_BRIEF:_
Where the records contain images, omit them, and repeat everything else word for word.
++++ RECORD EXTRACTS
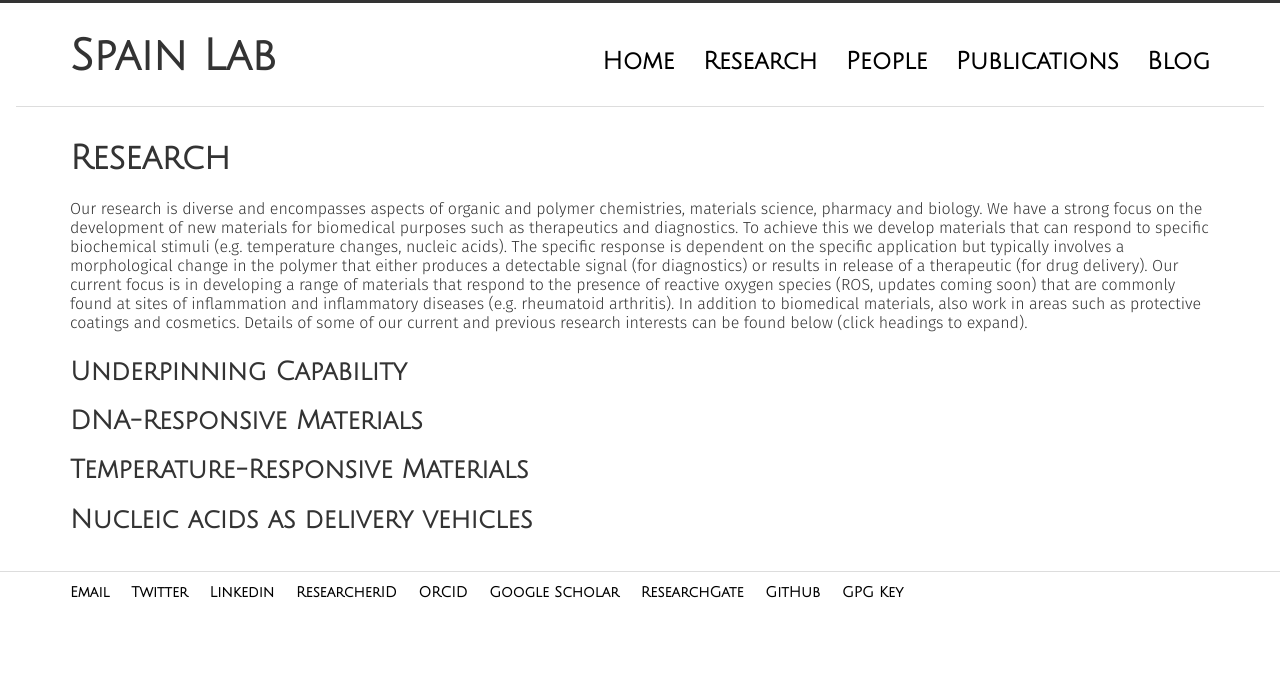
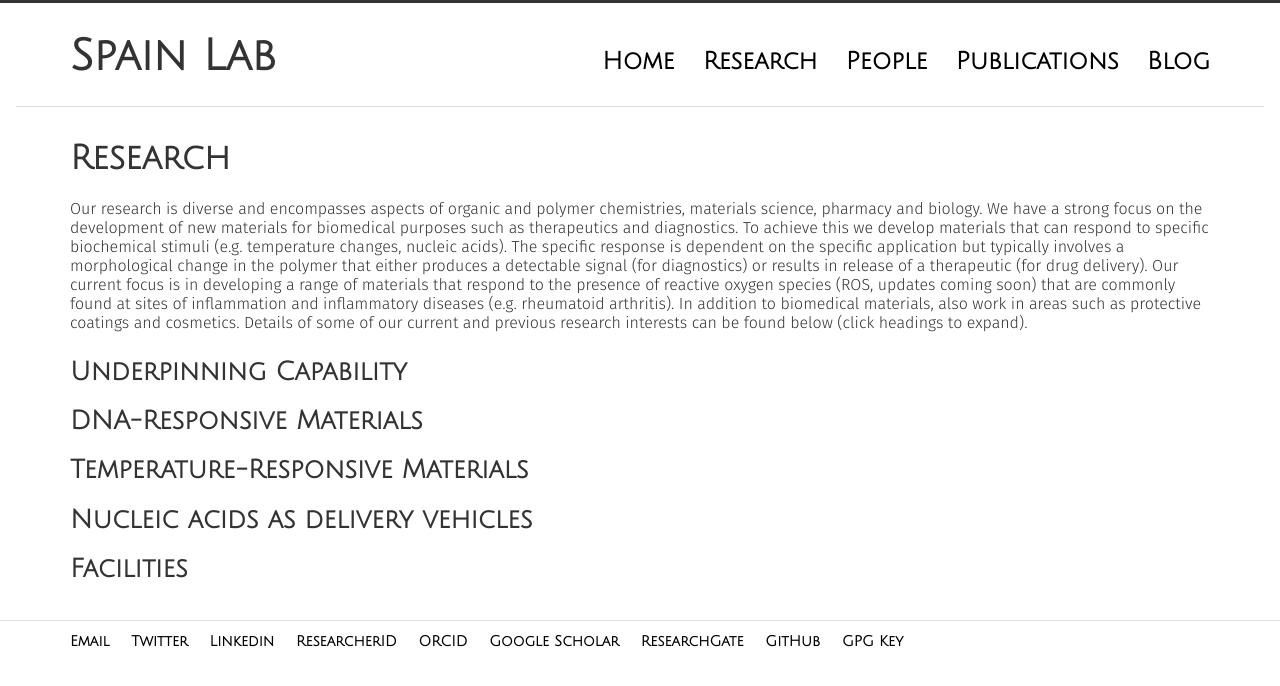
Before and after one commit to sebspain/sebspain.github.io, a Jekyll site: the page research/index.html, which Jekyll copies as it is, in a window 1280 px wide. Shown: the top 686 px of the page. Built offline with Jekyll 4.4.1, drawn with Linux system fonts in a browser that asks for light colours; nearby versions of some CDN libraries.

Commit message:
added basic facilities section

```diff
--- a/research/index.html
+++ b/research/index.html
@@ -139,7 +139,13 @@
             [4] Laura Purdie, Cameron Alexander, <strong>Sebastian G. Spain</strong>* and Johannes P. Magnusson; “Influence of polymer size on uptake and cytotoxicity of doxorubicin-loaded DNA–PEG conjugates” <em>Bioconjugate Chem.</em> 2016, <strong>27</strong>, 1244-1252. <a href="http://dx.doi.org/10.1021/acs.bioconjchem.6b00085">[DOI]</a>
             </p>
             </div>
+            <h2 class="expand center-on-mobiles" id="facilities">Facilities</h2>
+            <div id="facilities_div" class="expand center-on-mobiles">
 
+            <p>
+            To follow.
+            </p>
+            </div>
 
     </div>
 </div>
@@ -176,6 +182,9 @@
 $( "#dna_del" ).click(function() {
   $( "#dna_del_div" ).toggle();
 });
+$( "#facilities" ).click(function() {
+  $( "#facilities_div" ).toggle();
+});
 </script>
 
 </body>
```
++++++++
_SOLUTION:_
Before and after one commit to sebspain/sebspain.github.io, a Jekyll site: the page research/index.html, which Jekyll copies as it is, in a window 1280 px wide. Shown: the top 686 px of the page. Built offline with Jekyll 4.4.1, drawn with Linux system fonts in a browser that asks for light colours; nearby versions of some CDN libraries.

Commit message:
added basic facilities section

```diff
--- a/research/index.html
+++ b/research/index.html
@@ -139,7 +139,13 @@
             [4] Laura Purdie, Cameron Alexander, <strong>Sebastian G. Spain</strong>* and Johannes P. Magnusson; “Influence of polymer size on uptake and cytotoxicity of doxorubicin-loaded DNA–PEG conjugates” <em>Bioconjugate Chem.</em> 2016, <strong>27</strong>, 1244-1252. <a href="http://dx.doi.org/10.1021/acs.bioconjchem.6b00085">[DOI]</a>
             </p>
             </div>
+            <h2 class="expand center-on-mobiles" id="facilities">Facilities</h2>
+            <div id="facilities_div" class="expand center-on-mobiles">
 
+            <p>
+            To follow.
+            </p>
+            </div>
 
     </div>
 </div>
@@ -176,6 +182,9 @@
 $( "#dna_del" ).click(function() {
   $( "#dna_del_div" ).toggle();
 });
+$( "#facilities" ).click(function() {
+  $( "#facilities_div" ).toggle();
+});
 </script>
 
 </body>
```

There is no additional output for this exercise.